Dataset extract:

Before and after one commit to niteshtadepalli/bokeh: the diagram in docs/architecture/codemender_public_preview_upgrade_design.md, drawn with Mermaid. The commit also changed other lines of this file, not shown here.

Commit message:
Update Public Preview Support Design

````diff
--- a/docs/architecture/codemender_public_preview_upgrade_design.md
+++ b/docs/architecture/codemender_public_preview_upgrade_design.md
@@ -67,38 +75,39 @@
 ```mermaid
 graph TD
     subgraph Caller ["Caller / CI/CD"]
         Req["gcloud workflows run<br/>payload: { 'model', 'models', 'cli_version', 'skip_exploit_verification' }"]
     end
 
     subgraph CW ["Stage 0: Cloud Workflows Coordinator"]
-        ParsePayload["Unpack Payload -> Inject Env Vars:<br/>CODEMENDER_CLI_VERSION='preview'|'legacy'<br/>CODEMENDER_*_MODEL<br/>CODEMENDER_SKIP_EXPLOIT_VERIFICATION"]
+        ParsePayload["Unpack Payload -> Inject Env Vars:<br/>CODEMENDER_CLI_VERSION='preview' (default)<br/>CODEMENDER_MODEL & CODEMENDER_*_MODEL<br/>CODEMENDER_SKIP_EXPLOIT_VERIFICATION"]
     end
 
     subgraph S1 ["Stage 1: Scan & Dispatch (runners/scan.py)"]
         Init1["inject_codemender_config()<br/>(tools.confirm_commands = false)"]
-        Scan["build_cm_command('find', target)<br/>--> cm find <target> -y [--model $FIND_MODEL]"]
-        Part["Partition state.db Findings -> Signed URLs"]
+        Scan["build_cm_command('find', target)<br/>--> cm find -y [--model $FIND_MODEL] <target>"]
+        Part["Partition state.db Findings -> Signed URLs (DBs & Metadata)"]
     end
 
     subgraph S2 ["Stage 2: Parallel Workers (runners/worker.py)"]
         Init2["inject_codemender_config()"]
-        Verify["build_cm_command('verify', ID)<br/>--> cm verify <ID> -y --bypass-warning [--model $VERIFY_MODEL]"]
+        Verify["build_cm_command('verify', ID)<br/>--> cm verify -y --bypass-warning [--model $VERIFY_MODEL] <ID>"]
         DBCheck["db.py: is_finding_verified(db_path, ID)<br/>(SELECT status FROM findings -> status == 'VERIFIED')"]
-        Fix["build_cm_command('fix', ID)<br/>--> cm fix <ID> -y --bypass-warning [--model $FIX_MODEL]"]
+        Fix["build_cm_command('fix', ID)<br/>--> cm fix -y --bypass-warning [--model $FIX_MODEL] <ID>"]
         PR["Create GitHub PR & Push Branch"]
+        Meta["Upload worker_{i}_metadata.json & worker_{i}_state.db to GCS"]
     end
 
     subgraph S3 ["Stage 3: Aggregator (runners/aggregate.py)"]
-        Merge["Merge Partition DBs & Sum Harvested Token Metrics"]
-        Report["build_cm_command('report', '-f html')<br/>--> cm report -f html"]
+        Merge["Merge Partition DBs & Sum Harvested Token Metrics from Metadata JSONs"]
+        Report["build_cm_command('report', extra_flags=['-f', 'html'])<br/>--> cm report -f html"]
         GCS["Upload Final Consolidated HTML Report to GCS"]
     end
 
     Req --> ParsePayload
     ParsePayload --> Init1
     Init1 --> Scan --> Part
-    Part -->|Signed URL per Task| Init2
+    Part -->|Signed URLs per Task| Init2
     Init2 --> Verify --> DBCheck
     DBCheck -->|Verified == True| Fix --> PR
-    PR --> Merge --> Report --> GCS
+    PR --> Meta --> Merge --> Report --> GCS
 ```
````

Required work: Using the listing above, print every entry verbatim.

Solved problem:
Before and after one commit to niteshtadepalli/bokeh: the diagram in docs/architecture/codemender_public_preview_upgrade_design.md, drawn with Mermaid. The commit also changed other lines of this file, not shown here.

Commit message:
Update Public Preview Support Design

````diff
--- a/docs/architecture/codemender_public_preview_upgrade_design.md
+++ b/docs/architecture/codemender_public_preview_upgrade_design.md
@@ -67,38 +75,39 @@
 ```mermaid
 graph TD
     subgraph Caller ["Caller / CI/CD"]
         Req["gcloud workflows run<br/>payload: { 'model', 'models', 'cli_version', 'skip_exploit_verification' }"]
     end
 
     subgraph CW ["Stage 0: Cloud Workflows Coordinator"]
-        ParsePayload["Unpack Payload -> Inject Env Vars:<br/>CODEMENDER_CLI_VERSION='preview'|'legacy'<br/>CODEMENDER_*_MODEL<br/>CODEMENDER_SKIP_EXPLOIT_VERIFICATION"]
+        ParsePayload["Unpack Payload -> Inject Env Vars:<br/>CODEMENDER_CLI_VERSION='preview' (default)<br/>CODEMENDER_MODEL & CODEMENDER_*_MODEL<br/>CODEMENDER_SKIP_EXPLOIT_VERIFICATION"]
     end
 
     subgraph S1 ["Stage 1: Scan & Dispatch (runners/scan.py)"]
         Init1["inject_codemender_config()<br/>(tools.confirm_commands = false)"]
-        Scan["build_cm_command('find', target)<br/>--> cm find <target> -y [--model $FIND_MODEL]"]
-        Part["Partition state.db Findings -> Signed URLs"]
+        Scan["build_cm_command('find', target)<br/>--> cm find -y [--model $FIND_MODEL] <target>"]
+        Part["Partition state.db Findings -> Signed URLs (DBs & Metadata)"]
     end
 
     subgraph S2 ["Stage 2: Parallel Workers (runners/worker.py)"]
         Init2["inject_codemender_config()"]
-        Verify["build_cm_command('verify', ID)<br/>--> cm verify <ID> -y --bypass-warning [--model $VERIFY_MODEL]"]
+        Verify["build_cm_command('verify', ID)<br/>--> cm verify -y --bypass-warning [--model $VERIFY_MODEL] <ID>"]
         DBCheck["db.py: is_finding_verified(db_path, ID)<br/>(SELECT status FROM findings -> status == 'VERIFIED')"]
-        Fix["build_cm_command('fix', ID)<br/>--> cm fix <ID> -y --bypass-warning [--model $FIX_MODEL]"]
+        Fix["build_cm_command('fix', ID)<br/>--> cm fix -y --bypass-warning [--model $FIX_MODEL] <ID>"]
         PR["Create GitHub PR & Push Branch"]
+        Meta["Upload worker_{i}_metadata.json & worker_{i}_state.db to GCS"]
     end
 
     subgraph S3 ["Stage 3: Aggregator (runners/aggregate.py)"]
-        Merge["Merge Partition DBs & Sum Harvested Token Metrics"]
-        Report["build_cm_command('report', '-f html')<br/>--> cm report -f html"]
+        Merge["Merge Partition DBs & Sum Harvested Token Metrics from Metadata JSONs"]
+        Report["build_cm_command('report', extra_flags=['-f', 'html'])<br/>--> cm report -f html"]
         GCS["Upload Final Consolidated HTML Report to GCS"]
     end
 
     Req --> ParsePayload
     ParsePayload --> Init1
     Init1 --> Scan --> Part
-    Part -->|Signed URL per Task| Init2
+    Part -->|Signed URLs per Task| Init2
     Init2 --> Verify --> DBCheck
     DBCheck -->|Verified == True| Fix --> PR
-    PR --> Merge --> Report --> GCS
+    PR --> Meta --> Merge --> Report --> GCS
 ```
````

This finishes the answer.